DATA RECORDS: Begin

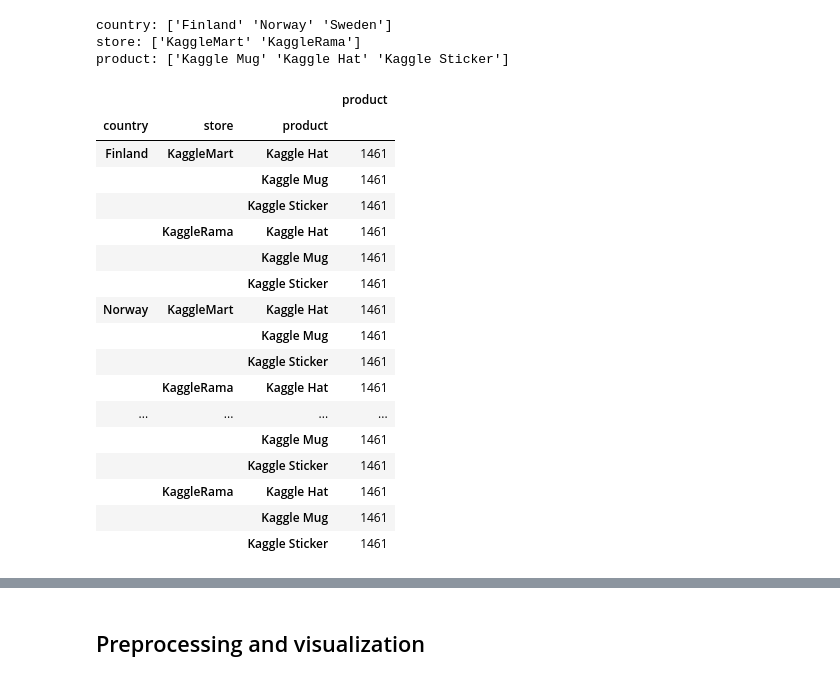
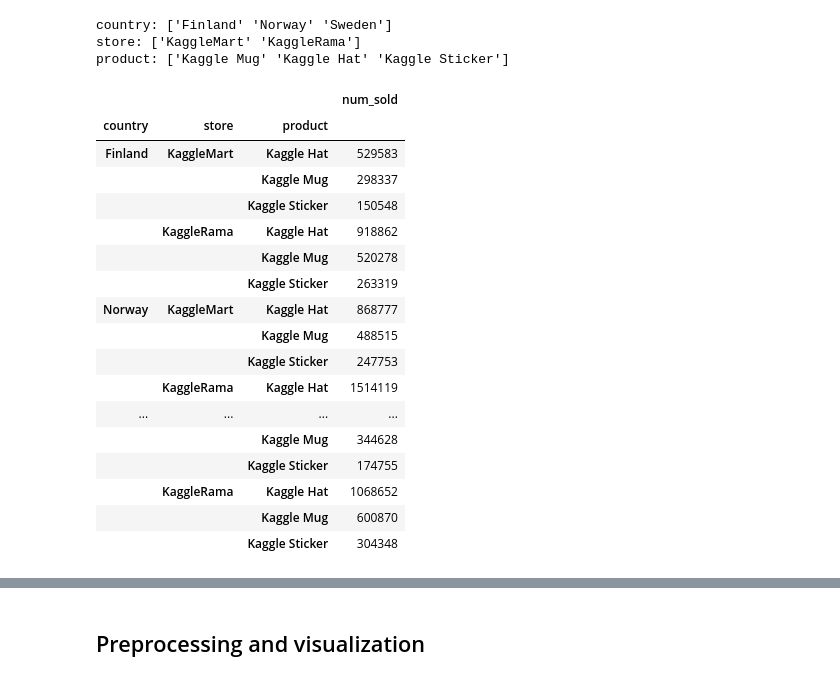
Before and after one commit to Sultan336/Kaggel, a Jupyter notebook: tps-jan-2022.ipynb, the cells around one changed output, grey strips where cells are left out. Drawn from its saved outputs; the diff is of its cells as text; code cells hidden in the pictures.

Commit message:
Kaggle Notebook | Tps-Jan-2022 🧥👚 | Version 4

```diff
--- a/tps-jan-2022.ipynb
+++ b/tps-jan-2022.ipynb
@@ -59,24 +68,24 @@ country: ['Finland' 'Norway' 'Sweden']
 store: ['KaggleMart' 'KaggleRama']
 product: ['Kaggle Mug' 'Kaggle Hat' 'Kaggle Sticker']
 # %%
-train_categories = train.groupby(['country','store','product']).agg({'product': 'count'})
+train_categories = train.groupby(['country','store','product']).agg({'num_sold': 'sum'})
 train_categories
 # %% [output]
-|  |  |  | product |
+|  |  |  | num_sold |
 | country | store | product |  |
-| Finland | KaggleMart | Kaggle Hat | 1461 |
-|  |  | Kaggle Mug | 1461 |
-|  |  | Kaggle Sticker | 1461 |
-|  | KaggleRama | Kaggle Hat | 1461 |
-|  |  | Kaggle Mug | 1461 |
-|  |  | Kaggle Sticker | 1461 |
-| Norway | KaggleMart | Kaggle Hat | 1461 |
-|  |  | Kaggle Mug | 1461 |
-|  |  | Kaggle Sticker | 1461 |
-|  | KaggleRama | Kaggle Hat | 1461 |
+| Finland | KaggleMart | Kaggle Hat | 529583 |
+|  |  | Kaggle Mug | 298337 |
+|  |  | Kaggle Sticker | 150548 |
+|  | KaggleRama | Kaggle Hat | 918862 |
+|  |  | Kaggle Mug | 520278 |
+|  |  | Kaggle Sticker | 263319 |
+| Norway | KaggleMart | Kaggle Hat | 868777 |
+|  |  | Kaggle Mug | 488515 |
+|  |  | Kaggle Sticker | 247753 |
+|  | KaggleRama | Kaggle Hat | 1514119 |
 | ... | ... | ... | ... |
-|  |  | Kaggle Mug | 1461 |
-|  |  | Kaggle Sticker | 1461 |
-|  | KaggleRama | Kaggle Hat | 1461 |
-|  |  | Kaggle Mug | 1461 |
-|  |  | Kaggle Sticker | 1461 |
+|  |  | Kaggle Mug | 344628 |
+|  |  | Kaggle Sticker | 174755 |
+|  | KaggleRama | Kaggle Hat | 1068652 |
+|  |  | Kaggle Mug | 600870 |
+|  |  | Kaggle Sticker | 304348 |
```
Also changed, not shown: parts of 5 cells of this notebook.
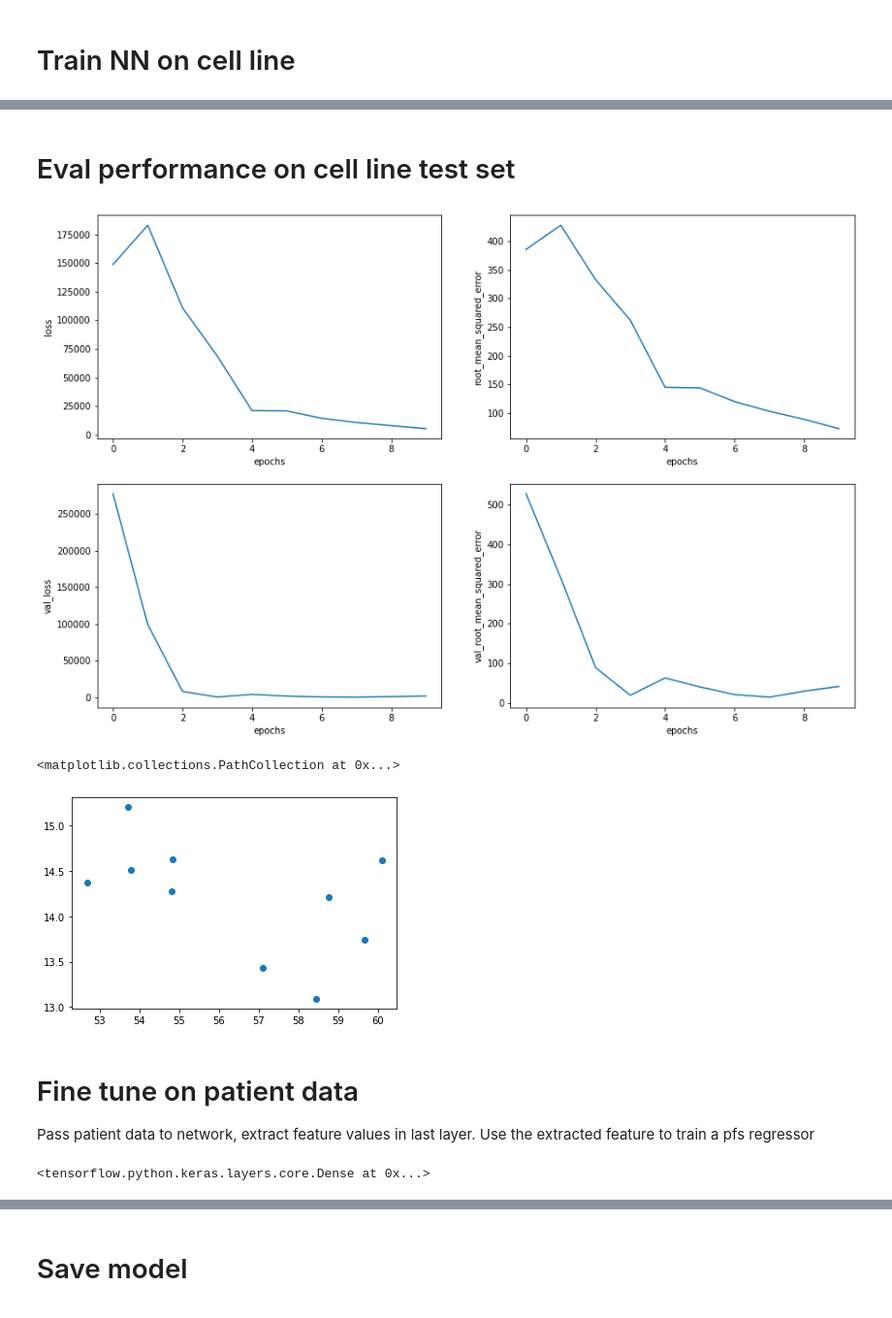
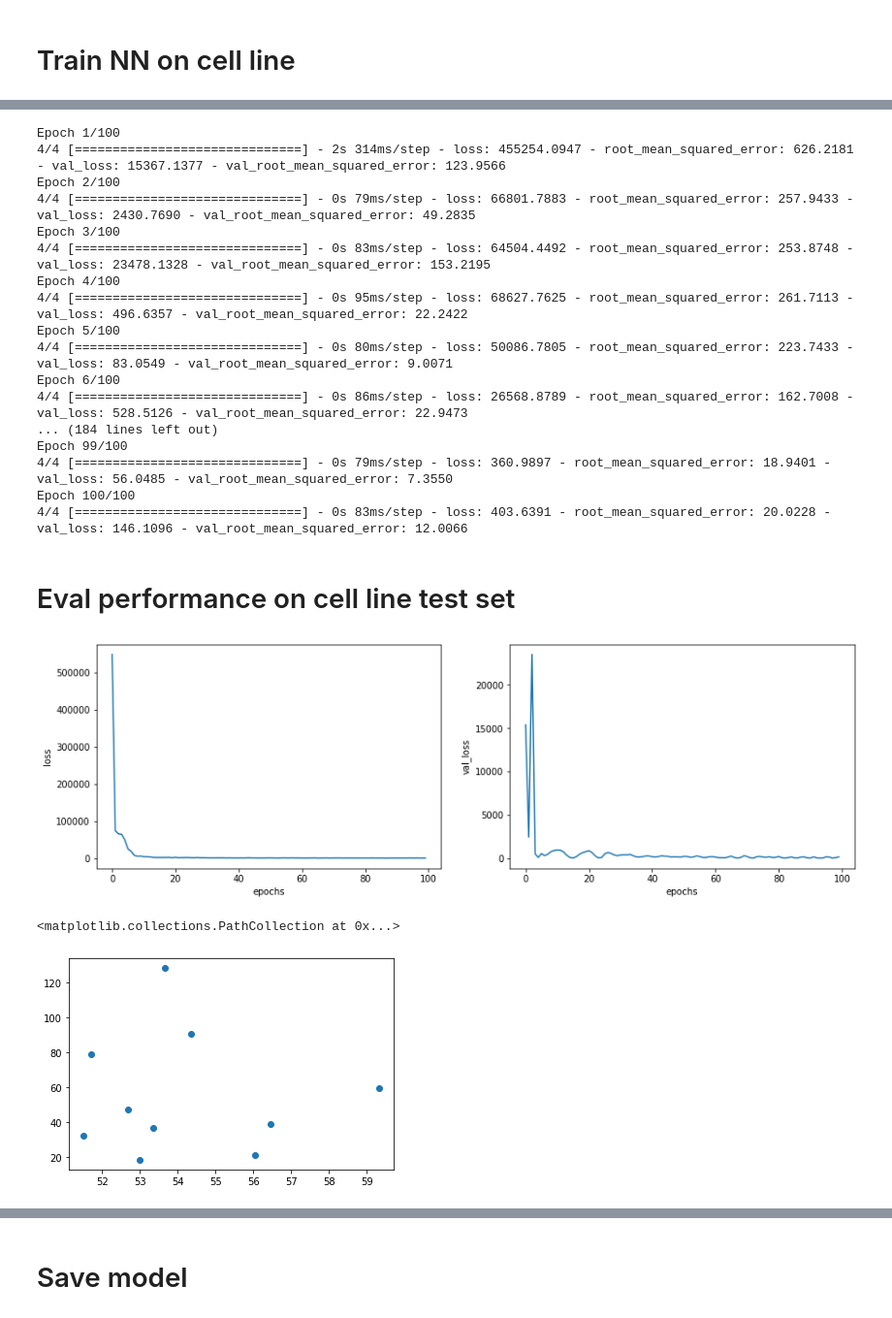
Before and after one commit to nalinimsingh/mm-cell_lines, a Jupyter notebook: feedforwardNN.ipynb, the cells around one changed output, grey strips where cells are left out. Shown at 97% size. Cells and saved outputs as stored; diff of their text form; code cells hidden in the pictures.

```diff
--- a/feedforwardNN.ipynb
+++ b/feedforwardNN.ipynb
@@ -35,11 +40,10 @@ model = K.Sequential([
     K.layers.Dropout(0.5),
     K.layers.Dense(128, activation='relu', kernel_regularizer=K.regularizers.l2(l=0.001)),
     K.layers.Dropout(0.5),
+    K.layers.Dense(32, activation='relu', kernel_regularizer=K.regularizers.l2(l=0.001)),
     K.layers.Dense(1, kernel_regularizer=K.regularizers.l2(l=0.001))
 ])
 
 model.compile(optimizer='adam',
               loss=tf.keras.losses.MeanSquaredError(),
               metrics=[tf.keras.metrics.RootMeanSquaredError()])
-
-history = model.fit(X_cell_train, y_cell_train, epochs=10, validation_data=(X_cell_test, y_cell_test))
@@ -67,40 +50,44 @@ Epoch 10/10
+# %%
+history = model.fit(X_cell_train, y_cell_train, epochs=100, validation_data=(X_cell_test, y_cell_test))
+# %% [output]
+Epoch 1/100
+4/4 [==============================] - 2s 314ms/step - loss: 455254.0947 - root_mean_squared_error: 626.2181 - val_loss: 15367.1377 - val_root_mean_squared_error: 123.9566
+Epoch 2/100
+4/4 [==============================] - 0s 79ms/step - loss: 66801.7883 - root_mean_squared_error: 257.9433 - val_loss: 2430.7690 - val_root_mean_squared_error: 49.2835
+Epoch 3/100
+4/4 [==============================] - 0s 83ms/step - loss: 64504.4492 - root_mean_squared_error: 253.8748 - val_loss: 23478.1328 - val_root_mean_squared_error: 153.2195
+Epoch 4/100
+4/4 [==============================] - 0s 95ms/step - loss: 68627.7625 - root_mean_squared_error: 261.7113 - val_loss: 496.6357 - val_root_mean_squared_error: 22.2422
+Epoch 5/100
+4/4 [==============================] - 0s 80ms/step - loss: 50086.7805 - root_mean_squared_error: 223.7433 - val_loss: 83.0549 - val_root_mean_squared_error: 9.0071
+Epoch 6/100
+4/4 [==============================] - 0s 86ms/step - loss: 26568.8789 - root_mean_squared_error: 162.7008 - val_loss: 528.5126 - val_root_mean_squared_error: 22.9473
+... (184 lines left out)
+Epoch 99/100
+4/4 [==============================] - 0s 79ms/step - loss: 360.9897 - root_mean_squared_error: 18.9401 - val_loss: 56.0485 - val_root_mean_squared_error: 7.3550
+Epoch 100/100
+4/4 [==============================] - 0s 83ms/step - loss: 403.6391 - root_mean_squared_error: 20.0228 - val_loss: 146.1096 - val_root_mean_squared_error: 12.0066
 # %% [markdown]
 # Eval performance on cell line test set
 # %%
 fig = plt.figure(figsize=(15,10))
 ax1 = plt.subplot(2,2,1)
 ax2 = plt.subplot(2,2,2)
-ax3 = plt.subplot(2,2,3)
-ax4 = plt.subplot(2,2,4)
 perf_dict = history.history
 loss = perf_dict['loss']
-accuracy = perf_dict['root_mean_squared_error']
 val_loss = perf_dict['val_loss']
-val_accuracy = perf_dict['val_root_mean_squared_error']
 ax1.plot(loss)
-ax2.plot(accuracy)
-ax3.plot(val_loss)
-ax4.plot(val_accuracy)
+ax2.plot(val_loss)
 ax1.set_xlabel('epochs')
 ax2.set_xlabel('epochs')
-ax3.set_xlabel('epochs')
-ax4.set_xlabel('epochs')
+
 ax1.set_ylabel('loss')
-ax2.set_ylabel('root_mean_squared_error')
-ax3.set_ylabel('val_loss')
-ax4.set_ylabel('val_root_mean_squared_error')
+ax2.set_ylabel('val_loss')
 plt.show()
 # %% [output]
-[figure, old version]
+[figure, new version]
 # %%
 plt.scatter(y_cell_test,model.predict(X_cell_test))
 # %% [output]
 <matplotlib.collections.PathCollection at 0x...>
-[figure, old version]
+[figure, new version]
-# %% [markdown]
-# Fine tune on patient data
-Pass patient data to network, extract feature values in last layer. Use the extracted feature to train a pfs regressor
-# %%
-model.get_layer(index=1)
-# %% [output]
-<tensorflow.python.keras.layers.core.Dense at 0x...>
```
Also changed, not shown: parts of 11 cells of this notebook.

DATA RECORDS: End

■ PROBLEM:
Which lines above hold the string "hidden"? Show each of them.

■ FINAL ANSWER:
Before and after one commit to Sultan336/Kaggel, a Jupyter notebook: tps-jan-2022.ipynb, the cells around one changed output, grey strips where cells are left out. Drawn from its saved outputs; the diff is of its cells as text; code cells hidden in the pictures.
Before and after one commit to nalinimsingh/mm-cell_lines, a Jupyter notebook: feedforwardNN.ipynb, the cells around one changed output, grey strips where cells are left out. Shown at 97% size. Cells and saved outputs as stored; diff of their text form; code cells hidden in the pictures.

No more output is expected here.